In the past two years, the global financial industry has experienced unprecedented digital transformation as the pandemic and its aftermath not only increased demand for online financial services but also made work-from-home arrangements much more common. Yet, while expanding digital services are modernizing the sector and allowing for greater convenience, the opportunities for disruptive cyber incidents have grown as well.
Cyber actors now pose a significant threat to the global financial system, financial stability and confidence in the integrity of the system. In fact, the financial industry came in second behind only the health industry for experiencing the most pandemic-related cyberattacks, according to the Bank for International Settlements. And new reports reveal security leaders in 63% of financial institutions stated they experienced an increase in ransomware, up from 41% the previous year.
Understand Security Risks Associated With Digital Transformation
As the financial industry continues to transform, the agility of today’s digital platforms has become almost untenable for banks to manage. This is largely due to the legacy security technology that permeates the financial industry. In addition, the operation and maintenance of these legacy systems are becoming more difficult and costly as the pool of experts with the needed technical and institutional knowledge to support such systems is rapidly decreasing. All of this results in even more opportunities for hackers to strike.
Most financial security risks, and specifically those in cybersecurity, can ultimately be traced to the rising interconnectivity between banks and their third-party vendors. While working with outside vendors improves business and cost efficiency, such collaboration also comes with a heightened risk of data breaches and other cyber incidents. When an external party is granted access to an organization’s critical systems to administer or manage corporate assets, the organization takes on the added risk because it cannot control the vendor’s own security policies or behaviors.
For example, a fraud verification vendor requires access to a bank’s internal network to verify a customer’s legitimacy. If that vendor suffers a data breach, the bank will have no way of knowing whether the attackers also accessed its own systems and, if they did, how deeply they penetrated. Moreover, hackers tend to leave behind backdoors so they can come back in later without being challenged by cybersecurity protections, which can cause long-term damage to general operations.
Turn to a More Advanced Security Solution
Despite the security challenges that accompany the financial industry’s digital transformation, there are innovative solutions available to minimize risk and improve overall security posture and readiness. Chief among these solutions is zero trust access.

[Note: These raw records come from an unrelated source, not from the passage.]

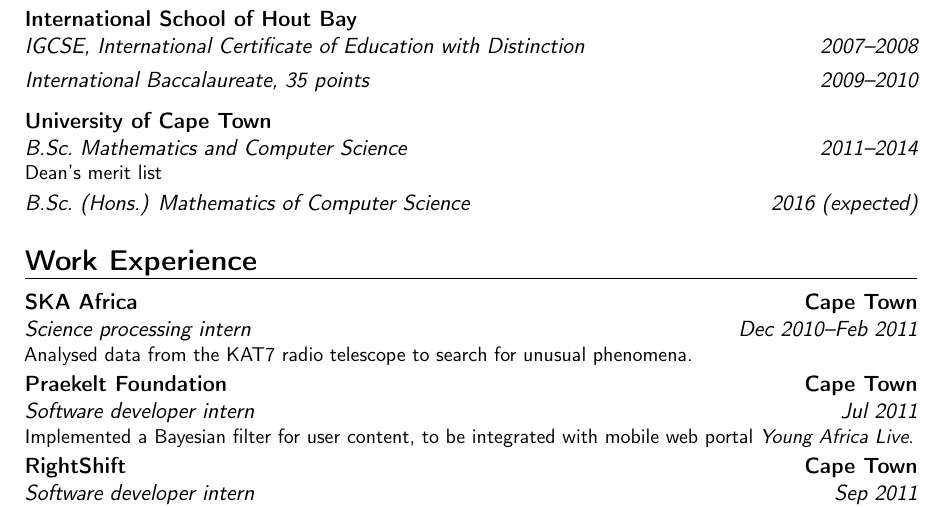
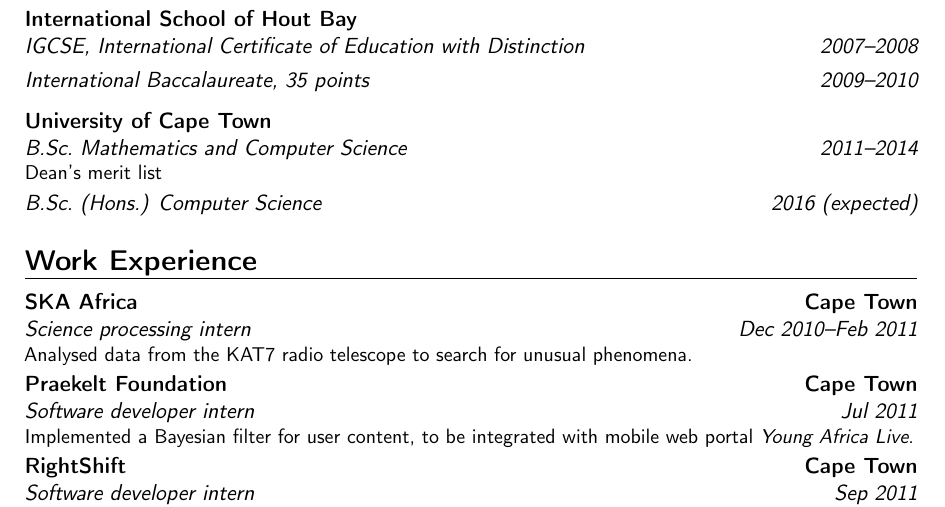
Before and after one commit to kierendavies/cv, a LaTeX CV (cv-moderncv.tex): part of page 1 of 2, cut so that both start at the same text. Compiled offline with pdfLaTeX.

Commit message:
Correct honours degree

```diff
--- a/cv-moderncv.tex
+++ b/cv-moderncv.tex
@@ -48,7 +48,7 @@
 \cventry{2011--2014}{B.Sc.~Mathematics and Computer Science}{University of Cape Town}{}{}{%
     Dean's merit list
 }
-\cventryfollowon{2016 (expected)}{B.Sc.~(Hons.) Mathematics of Computer Science}{}{}{}{}
+\cventryfollowon{2016 (expected)}{B.Sc.~(Hons.) Computer Science}{}{}{}{}
 
 \section{Work Experience}
 \cventry{Dec 2010--Feb 2011}{Science processing intern}{SKA Africa}{Cape Town}{}{
```
Also changed, not shown: cv-moderncv.pdf.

In contrast to traditional perimeter security tools that provide full network access to any user who passes a single authentication process, the zero trust framework brings a more modern, identity-based approach to cybersecurity and access management. The zero trust model assumes that all users, whether internal or external, are potential threat actors and that all activity is a security threat. To put it another way, no inherent trust is given to any entity at any time (hence, “zero trust”).
In this framework, initial verification of all users and devices via a strong authentication method such as multifactor authentication (MFA) is only the first of multiple ongoing steps to ensure identities are both confirmed and given the proper level of access. In stark contrast to virtual private networks (VPNs), which generally place remote users directly onto corporate networks to provide connectivity and access, zero trust adheres to the principle of least privilege, which dictates that users are given access only to the information and resources required to fulfill their roles — and nothing more. It’s easy to see how this higher level of access control helps prevent both malicious entry and potential insider threats. Continuous authorization, another key facet of zero trust, also helps prevent account takeover.
In addition to more vigorously controlling access, zero trust tools can also minimize third-party risk by actively supervising and recording a vendor’s actions within a bank’s system. With all activity recorded and available for real-time auditing, security professionals and business owners can assess behaviors, control vendor access requests and gain substantially better visibility into what’s happening inside their networks. For an industry that is highly regulated and subjected to numerous compliance inspections, this level of added security can help banks avoid a hefty fine, as well as lost customer trust, for not meeting compliance requirements.
Based on the finance sector’s shift to a more digital world and the ongoing rise in cyber attacks, banks everywhere need to evaluate their security systems and understand the vulnerabilities in their operations, both internally and externally. Now is the time for financial institutions to begin adopting solutions that empower them to minimize risk across their complex network architectures and ever-expanding attack surfaces.
(Almog Apirion is the CEO of Cyolo)